From 11:00PM PDT on Friday, July 1 until 5:00AM PDT on Saturday, July 2, the Shmoop engineering elves will be making tweaks and improvements to the site. That means Shmoop will be unavailable for use during that time. Thanks for your patience!
We have changed our privacy policy. In addition, we use cookies on our website for various purposes. By continuing on our website, you consent to our use of cookies. You can learn about our practices by reading our privacy policy.
© 2016 Shmoop University, Inc. All rights reserved.
The Waking

The Waking

  

by Theodore Roethke

The Waking Questions

Bring on the tough stuff - there’s not just one right answer.
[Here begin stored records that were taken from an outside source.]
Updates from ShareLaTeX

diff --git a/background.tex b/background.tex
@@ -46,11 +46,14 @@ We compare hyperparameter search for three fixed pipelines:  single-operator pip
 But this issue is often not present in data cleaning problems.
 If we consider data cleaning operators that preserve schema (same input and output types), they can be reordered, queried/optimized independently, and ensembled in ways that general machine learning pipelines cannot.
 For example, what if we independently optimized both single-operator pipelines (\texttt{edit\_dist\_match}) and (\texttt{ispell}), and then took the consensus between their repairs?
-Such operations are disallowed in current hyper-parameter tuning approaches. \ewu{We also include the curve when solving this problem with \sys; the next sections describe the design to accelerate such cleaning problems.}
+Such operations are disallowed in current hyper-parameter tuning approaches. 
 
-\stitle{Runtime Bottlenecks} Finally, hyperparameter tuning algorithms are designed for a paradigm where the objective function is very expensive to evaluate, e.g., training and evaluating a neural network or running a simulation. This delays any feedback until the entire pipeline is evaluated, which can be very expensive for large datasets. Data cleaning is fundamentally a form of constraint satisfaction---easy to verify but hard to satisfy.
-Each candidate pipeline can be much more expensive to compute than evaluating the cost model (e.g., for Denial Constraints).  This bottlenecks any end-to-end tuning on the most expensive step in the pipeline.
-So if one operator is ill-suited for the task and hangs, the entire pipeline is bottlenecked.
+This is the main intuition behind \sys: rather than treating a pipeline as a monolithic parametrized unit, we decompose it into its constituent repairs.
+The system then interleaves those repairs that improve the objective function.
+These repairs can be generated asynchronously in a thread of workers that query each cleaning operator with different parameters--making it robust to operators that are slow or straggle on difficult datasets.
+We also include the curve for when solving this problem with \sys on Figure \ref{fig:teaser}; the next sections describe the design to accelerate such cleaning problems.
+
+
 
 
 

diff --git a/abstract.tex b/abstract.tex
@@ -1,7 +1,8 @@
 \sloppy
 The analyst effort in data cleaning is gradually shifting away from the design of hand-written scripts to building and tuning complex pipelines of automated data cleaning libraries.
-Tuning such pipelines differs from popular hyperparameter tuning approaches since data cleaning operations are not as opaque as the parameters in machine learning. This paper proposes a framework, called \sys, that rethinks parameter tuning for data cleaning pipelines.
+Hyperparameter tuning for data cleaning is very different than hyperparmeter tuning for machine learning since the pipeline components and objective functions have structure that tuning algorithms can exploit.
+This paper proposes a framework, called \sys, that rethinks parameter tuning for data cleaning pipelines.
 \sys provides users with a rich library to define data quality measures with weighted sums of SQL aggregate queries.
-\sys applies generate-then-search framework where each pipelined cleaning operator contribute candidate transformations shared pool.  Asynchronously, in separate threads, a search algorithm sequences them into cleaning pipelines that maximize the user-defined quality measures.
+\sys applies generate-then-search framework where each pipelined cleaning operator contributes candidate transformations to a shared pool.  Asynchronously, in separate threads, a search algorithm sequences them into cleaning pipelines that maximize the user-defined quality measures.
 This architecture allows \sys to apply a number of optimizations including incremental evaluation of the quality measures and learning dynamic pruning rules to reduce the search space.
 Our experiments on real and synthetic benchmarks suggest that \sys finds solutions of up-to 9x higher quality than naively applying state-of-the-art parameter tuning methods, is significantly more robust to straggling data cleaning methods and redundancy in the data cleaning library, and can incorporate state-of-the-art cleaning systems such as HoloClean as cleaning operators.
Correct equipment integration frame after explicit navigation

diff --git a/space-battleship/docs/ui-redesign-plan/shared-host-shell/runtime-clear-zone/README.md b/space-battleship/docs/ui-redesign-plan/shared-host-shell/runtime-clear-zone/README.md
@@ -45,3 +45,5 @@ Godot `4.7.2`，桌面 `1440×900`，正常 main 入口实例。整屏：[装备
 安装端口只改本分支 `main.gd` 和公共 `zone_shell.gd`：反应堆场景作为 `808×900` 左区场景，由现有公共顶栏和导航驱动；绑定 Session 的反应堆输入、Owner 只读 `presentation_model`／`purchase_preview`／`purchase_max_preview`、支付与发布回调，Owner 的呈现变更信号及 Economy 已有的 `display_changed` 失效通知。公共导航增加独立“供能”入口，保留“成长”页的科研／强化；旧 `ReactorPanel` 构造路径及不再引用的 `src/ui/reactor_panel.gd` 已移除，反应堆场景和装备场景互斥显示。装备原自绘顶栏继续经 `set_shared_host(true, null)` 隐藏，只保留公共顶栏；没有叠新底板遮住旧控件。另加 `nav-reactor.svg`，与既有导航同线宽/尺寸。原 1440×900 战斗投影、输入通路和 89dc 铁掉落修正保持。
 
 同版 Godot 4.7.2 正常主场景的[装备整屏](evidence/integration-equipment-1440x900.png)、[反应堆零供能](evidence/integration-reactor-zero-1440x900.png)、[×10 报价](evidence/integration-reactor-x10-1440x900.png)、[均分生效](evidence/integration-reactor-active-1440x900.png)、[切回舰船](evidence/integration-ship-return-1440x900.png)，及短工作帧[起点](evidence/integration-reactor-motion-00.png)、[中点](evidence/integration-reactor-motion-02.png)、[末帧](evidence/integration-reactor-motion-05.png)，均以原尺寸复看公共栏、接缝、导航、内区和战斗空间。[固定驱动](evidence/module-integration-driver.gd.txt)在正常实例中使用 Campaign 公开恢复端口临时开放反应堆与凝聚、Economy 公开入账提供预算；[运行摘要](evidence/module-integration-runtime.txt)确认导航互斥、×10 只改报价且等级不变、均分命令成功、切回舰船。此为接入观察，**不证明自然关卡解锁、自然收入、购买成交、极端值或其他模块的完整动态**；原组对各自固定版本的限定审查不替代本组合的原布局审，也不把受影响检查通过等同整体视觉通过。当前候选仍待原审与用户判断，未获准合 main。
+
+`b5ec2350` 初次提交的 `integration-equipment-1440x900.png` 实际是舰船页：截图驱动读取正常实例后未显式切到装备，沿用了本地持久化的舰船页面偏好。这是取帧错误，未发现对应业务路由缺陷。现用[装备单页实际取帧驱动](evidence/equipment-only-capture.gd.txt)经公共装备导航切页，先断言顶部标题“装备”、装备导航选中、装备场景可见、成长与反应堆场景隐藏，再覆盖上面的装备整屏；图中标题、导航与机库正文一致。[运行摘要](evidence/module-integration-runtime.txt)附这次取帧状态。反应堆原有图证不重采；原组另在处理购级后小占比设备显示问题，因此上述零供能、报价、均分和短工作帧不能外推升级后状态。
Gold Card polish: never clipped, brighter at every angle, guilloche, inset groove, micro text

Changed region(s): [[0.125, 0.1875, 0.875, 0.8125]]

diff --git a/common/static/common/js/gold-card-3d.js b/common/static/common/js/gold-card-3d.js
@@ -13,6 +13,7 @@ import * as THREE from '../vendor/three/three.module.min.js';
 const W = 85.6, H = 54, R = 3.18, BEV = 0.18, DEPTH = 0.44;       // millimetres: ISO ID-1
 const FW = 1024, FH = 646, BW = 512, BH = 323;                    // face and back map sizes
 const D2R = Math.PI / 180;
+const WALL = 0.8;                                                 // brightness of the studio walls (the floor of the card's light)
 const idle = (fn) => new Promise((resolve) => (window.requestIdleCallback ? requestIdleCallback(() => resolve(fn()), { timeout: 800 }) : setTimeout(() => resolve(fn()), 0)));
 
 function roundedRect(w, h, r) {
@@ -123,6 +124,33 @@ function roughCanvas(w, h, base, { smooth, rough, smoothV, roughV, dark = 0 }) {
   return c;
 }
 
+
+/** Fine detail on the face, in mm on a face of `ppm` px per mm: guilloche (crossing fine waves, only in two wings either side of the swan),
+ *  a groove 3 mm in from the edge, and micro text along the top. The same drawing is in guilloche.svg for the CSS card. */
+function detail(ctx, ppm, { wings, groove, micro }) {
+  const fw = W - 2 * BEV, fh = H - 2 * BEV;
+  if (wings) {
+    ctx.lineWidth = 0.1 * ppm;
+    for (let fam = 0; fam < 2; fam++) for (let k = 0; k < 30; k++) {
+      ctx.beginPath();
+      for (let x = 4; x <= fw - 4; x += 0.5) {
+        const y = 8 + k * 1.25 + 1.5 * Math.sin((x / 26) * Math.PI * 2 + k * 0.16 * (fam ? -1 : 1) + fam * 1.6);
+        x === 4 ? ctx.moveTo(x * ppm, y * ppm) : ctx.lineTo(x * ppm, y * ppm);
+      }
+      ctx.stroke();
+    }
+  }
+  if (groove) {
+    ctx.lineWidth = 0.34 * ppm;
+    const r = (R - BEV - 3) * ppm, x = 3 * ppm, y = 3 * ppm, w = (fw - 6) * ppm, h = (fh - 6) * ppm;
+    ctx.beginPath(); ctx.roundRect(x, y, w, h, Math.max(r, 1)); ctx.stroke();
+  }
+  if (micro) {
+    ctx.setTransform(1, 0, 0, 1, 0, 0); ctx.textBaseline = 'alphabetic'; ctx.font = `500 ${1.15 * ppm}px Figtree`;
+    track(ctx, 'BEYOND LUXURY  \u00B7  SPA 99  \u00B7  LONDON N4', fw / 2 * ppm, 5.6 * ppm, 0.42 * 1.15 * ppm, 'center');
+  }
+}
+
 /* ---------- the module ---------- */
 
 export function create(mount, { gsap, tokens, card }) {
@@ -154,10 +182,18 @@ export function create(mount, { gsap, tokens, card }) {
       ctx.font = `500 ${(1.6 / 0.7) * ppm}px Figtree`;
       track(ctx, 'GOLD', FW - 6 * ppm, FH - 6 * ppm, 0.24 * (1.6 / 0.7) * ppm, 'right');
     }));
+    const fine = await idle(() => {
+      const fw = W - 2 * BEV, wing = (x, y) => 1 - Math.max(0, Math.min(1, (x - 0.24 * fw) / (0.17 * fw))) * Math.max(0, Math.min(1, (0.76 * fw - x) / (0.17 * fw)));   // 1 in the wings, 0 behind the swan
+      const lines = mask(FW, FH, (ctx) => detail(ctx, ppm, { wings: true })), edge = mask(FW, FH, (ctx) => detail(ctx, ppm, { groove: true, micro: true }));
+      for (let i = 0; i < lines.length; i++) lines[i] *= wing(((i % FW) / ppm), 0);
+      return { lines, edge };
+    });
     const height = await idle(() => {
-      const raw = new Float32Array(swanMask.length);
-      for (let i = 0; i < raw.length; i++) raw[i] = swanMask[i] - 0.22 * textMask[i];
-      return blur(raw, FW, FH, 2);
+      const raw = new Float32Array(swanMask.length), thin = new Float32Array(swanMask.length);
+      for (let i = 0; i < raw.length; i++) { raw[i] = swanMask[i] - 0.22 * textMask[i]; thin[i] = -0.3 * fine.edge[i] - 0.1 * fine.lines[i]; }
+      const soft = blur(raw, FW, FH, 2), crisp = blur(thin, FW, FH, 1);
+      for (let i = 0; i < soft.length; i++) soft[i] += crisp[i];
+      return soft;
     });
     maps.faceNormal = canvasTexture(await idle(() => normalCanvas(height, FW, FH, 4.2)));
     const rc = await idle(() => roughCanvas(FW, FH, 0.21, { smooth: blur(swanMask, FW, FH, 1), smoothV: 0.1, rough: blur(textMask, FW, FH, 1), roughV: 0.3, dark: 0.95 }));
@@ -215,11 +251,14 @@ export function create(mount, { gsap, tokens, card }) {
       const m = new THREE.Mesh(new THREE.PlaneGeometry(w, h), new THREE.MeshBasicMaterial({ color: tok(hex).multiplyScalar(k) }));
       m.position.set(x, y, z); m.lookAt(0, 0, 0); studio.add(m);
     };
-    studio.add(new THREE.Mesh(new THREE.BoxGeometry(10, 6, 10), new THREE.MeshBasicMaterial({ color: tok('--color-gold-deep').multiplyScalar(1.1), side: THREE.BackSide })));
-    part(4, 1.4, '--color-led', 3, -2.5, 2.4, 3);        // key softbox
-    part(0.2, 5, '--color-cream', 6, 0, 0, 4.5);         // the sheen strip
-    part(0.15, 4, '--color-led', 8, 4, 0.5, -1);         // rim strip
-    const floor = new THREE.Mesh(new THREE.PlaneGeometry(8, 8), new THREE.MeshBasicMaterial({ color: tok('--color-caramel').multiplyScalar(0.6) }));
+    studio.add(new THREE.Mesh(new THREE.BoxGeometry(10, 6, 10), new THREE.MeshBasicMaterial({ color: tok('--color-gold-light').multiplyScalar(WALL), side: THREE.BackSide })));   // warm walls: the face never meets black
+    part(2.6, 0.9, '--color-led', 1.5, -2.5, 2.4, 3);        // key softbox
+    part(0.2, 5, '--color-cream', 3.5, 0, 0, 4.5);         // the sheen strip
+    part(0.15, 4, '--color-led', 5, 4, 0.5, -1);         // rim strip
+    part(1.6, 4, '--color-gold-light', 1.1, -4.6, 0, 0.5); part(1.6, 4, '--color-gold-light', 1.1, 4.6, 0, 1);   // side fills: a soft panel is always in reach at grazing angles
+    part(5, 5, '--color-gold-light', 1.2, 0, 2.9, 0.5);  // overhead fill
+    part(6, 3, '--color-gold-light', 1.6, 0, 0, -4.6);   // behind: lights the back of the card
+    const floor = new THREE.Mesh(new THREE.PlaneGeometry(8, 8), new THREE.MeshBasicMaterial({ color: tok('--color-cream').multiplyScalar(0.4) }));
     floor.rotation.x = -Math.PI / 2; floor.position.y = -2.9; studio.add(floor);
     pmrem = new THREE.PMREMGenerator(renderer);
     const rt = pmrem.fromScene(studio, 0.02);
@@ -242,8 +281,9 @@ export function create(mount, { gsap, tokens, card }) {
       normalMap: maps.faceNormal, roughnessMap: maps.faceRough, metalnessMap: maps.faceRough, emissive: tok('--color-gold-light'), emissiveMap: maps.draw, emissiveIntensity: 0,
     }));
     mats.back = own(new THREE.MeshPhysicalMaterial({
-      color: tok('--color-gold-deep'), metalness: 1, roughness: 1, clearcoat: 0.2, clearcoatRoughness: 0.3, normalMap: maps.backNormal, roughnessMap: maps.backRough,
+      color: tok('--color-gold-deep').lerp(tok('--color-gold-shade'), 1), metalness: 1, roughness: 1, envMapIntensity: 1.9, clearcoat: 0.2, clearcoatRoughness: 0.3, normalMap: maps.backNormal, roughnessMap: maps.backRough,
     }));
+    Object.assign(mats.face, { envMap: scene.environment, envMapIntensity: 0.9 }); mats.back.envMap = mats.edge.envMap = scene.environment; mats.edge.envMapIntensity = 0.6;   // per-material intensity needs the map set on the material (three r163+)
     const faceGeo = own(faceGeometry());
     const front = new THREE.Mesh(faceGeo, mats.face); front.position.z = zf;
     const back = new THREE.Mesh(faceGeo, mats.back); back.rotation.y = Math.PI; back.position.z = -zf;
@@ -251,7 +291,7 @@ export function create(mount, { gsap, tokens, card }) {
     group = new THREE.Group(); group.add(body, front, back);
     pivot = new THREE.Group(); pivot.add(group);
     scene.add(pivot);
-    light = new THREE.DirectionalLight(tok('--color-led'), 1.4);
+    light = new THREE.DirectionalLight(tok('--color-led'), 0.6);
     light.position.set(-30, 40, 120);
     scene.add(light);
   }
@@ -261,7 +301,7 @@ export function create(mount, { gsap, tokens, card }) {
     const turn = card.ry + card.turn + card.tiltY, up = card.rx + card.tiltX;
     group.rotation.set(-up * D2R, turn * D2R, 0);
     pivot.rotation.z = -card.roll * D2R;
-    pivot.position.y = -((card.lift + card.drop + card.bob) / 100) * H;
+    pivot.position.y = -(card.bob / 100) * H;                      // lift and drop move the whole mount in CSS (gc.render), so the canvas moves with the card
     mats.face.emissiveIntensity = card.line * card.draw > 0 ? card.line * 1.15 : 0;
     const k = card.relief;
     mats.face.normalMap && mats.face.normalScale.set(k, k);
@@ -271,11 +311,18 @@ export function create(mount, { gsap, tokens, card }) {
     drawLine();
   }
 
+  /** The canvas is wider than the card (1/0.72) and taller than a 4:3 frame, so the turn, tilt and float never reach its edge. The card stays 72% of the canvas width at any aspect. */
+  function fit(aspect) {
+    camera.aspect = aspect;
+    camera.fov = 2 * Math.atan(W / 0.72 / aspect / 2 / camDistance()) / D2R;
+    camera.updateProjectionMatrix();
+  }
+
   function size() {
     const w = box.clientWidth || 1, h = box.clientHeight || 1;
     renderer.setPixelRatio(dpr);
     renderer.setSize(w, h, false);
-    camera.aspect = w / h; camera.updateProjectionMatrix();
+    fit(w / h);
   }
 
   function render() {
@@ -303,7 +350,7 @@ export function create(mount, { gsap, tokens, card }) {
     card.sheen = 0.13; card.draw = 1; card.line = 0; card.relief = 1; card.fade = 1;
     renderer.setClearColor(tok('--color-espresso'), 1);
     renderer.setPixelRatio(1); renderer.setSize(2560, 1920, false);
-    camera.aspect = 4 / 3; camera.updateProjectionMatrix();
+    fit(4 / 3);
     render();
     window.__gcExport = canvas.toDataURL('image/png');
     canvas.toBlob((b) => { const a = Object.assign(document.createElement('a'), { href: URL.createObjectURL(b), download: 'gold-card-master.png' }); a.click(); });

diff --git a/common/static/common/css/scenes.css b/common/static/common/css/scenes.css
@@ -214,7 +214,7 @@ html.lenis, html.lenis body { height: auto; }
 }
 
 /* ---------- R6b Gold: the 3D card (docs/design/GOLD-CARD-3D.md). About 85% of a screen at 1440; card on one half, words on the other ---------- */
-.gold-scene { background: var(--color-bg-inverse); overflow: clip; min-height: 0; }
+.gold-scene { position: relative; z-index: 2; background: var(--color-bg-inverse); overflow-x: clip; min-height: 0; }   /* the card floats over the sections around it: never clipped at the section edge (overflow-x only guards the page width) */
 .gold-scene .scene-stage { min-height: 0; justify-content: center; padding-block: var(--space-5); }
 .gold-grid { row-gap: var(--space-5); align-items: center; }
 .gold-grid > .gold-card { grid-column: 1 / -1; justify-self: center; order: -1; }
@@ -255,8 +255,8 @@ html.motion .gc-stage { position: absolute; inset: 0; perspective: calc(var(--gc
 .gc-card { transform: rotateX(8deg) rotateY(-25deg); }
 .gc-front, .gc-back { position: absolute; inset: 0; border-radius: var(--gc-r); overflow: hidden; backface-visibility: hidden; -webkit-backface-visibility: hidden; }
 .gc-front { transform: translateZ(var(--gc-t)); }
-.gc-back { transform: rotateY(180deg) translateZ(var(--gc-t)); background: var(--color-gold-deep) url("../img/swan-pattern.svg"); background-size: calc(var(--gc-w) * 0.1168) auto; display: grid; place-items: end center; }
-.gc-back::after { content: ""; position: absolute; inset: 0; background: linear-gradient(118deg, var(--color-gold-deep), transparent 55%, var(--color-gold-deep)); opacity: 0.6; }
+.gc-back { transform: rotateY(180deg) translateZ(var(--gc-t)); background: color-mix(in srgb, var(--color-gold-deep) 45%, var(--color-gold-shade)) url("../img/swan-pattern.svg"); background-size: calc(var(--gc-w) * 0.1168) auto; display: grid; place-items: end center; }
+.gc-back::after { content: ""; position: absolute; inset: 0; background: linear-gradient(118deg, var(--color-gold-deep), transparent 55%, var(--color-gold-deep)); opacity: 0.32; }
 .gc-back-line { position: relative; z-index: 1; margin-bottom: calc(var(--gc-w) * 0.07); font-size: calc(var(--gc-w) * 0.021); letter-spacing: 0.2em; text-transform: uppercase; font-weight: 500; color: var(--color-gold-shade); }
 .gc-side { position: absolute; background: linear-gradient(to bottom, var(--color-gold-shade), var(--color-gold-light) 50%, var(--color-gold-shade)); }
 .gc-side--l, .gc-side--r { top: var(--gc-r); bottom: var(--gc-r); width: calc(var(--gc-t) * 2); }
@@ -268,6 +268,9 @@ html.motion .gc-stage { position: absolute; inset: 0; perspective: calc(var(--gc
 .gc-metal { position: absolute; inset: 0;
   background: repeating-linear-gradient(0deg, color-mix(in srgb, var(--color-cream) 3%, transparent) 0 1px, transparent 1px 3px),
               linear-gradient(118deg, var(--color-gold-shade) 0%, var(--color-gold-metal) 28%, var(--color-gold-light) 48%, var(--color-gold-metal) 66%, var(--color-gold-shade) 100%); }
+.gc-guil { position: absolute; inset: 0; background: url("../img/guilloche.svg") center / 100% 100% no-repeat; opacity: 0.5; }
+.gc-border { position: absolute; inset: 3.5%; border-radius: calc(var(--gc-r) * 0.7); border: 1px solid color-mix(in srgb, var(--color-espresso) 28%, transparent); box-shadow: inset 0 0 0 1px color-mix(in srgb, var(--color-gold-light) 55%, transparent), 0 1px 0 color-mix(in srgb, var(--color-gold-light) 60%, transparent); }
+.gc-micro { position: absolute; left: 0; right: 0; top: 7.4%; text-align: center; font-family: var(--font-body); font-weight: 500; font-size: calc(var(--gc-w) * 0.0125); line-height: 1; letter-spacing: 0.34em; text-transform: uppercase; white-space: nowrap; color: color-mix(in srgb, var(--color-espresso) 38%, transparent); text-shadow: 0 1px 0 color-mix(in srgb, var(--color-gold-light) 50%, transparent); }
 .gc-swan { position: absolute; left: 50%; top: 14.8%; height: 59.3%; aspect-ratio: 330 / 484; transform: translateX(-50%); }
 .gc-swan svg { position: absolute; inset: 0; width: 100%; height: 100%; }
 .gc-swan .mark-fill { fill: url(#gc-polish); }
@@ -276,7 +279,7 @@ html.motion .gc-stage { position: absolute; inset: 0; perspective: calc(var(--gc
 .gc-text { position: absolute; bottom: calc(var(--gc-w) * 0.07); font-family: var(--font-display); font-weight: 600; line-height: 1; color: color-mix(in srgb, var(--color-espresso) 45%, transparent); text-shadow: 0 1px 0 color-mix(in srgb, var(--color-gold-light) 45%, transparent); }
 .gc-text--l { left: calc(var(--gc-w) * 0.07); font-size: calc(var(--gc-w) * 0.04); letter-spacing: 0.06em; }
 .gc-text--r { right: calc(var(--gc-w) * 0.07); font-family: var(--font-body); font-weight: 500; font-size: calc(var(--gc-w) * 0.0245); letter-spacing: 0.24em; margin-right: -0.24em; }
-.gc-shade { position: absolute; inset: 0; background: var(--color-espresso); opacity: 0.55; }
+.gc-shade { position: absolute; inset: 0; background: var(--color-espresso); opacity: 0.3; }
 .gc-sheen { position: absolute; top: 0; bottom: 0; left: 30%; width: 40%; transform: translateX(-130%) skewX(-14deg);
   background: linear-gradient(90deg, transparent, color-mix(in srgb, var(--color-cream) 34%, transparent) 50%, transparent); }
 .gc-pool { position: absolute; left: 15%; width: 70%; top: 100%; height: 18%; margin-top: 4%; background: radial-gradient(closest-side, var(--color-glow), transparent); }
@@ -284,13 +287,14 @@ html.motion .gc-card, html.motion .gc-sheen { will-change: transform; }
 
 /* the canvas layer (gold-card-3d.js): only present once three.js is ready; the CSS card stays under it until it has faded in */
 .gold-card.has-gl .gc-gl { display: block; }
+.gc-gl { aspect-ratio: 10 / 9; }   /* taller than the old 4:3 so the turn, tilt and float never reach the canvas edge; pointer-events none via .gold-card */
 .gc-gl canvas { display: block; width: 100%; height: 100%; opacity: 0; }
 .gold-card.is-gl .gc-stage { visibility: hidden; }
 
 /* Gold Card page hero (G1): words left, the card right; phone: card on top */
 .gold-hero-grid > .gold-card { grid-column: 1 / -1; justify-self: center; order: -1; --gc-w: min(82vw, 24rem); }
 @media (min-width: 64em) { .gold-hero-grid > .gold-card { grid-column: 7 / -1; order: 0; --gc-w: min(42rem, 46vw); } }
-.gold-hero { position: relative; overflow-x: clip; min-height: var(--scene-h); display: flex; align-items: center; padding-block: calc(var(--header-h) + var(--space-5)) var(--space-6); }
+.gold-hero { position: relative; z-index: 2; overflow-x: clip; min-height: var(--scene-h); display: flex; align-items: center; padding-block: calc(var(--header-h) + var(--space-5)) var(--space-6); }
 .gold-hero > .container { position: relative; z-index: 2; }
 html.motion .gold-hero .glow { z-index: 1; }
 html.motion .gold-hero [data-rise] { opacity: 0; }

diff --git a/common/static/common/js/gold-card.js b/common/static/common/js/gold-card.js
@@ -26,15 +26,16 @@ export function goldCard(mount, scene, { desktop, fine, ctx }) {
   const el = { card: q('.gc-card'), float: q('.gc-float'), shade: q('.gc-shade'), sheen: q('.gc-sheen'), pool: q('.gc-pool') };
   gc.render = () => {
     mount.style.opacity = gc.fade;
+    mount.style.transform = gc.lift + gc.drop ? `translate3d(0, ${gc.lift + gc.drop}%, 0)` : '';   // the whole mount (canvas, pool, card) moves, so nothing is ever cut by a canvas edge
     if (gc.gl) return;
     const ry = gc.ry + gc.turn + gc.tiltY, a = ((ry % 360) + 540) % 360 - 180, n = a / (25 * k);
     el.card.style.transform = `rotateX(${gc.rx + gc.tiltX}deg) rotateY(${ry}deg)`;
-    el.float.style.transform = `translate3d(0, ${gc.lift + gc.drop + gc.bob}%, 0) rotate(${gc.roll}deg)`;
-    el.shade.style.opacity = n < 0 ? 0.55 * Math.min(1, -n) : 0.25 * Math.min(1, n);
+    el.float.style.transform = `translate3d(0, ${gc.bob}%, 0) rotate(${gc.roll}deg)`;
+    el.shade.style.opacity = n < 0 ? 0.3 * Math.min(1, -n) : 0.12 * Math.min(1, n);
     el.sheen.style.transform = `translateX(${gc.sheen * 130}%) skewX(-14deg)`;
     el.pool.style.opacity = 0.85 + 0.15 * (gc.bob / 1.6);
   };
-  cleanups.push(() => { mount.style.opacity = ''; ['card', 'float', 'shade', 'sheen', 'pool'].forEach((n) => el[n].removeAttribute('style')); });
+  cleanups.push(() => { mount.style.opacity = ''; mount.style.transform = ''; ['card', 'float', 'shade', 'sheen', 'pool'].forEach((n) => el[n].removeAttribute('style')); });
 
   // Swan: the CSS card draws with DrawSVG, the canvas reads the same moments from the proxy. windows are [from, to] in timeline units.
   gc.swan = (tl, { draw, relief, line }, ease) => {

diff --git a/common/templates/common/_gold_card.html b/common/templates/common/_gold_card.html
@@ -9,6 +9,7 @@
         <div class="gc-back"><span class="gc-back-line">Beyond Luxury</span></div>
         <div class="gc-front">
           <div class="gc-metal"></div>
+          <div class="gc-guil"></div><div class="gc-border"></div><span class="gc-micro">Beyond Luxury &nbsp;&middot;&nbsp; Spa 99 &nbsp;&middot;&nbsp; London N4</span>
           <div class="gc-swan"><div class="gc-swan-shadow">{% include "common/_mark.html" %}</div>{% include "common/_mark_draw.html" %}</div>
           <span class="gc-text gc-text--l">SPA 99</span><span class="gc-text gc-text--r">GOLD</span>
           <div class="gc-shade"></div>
  1. What does it mean to “wake to sleep” in this poem? Does this mean waking in order to sleep, or waking to the true nature of sleep, or something else? What parts of the poem give you your insight?
  2. If you had to rank the different levels of consciousness discussed in this poem (thinking, feeling, knowing, fearing, hearing, waking, sleeping) from 1 to 7 (1 being the highest form of consciousness), how would you rank them and why?
  3. What is the value of paradox in this poem? Why not just make a direct statement?
  4. Does the villanelle form improve the experience of this poem? Why or why not?
  5. What is the speaker’s position on fate? Is it a positive or negative force in life? How do you know?
  6. What effect do the questions have on the tone of the poem?
  7. How does Roethke’s earlier version of “The Waking” (1948) relate to this poem? How are they similar? How are they different?

People who Shmooped this also Shmooped...

Advertisement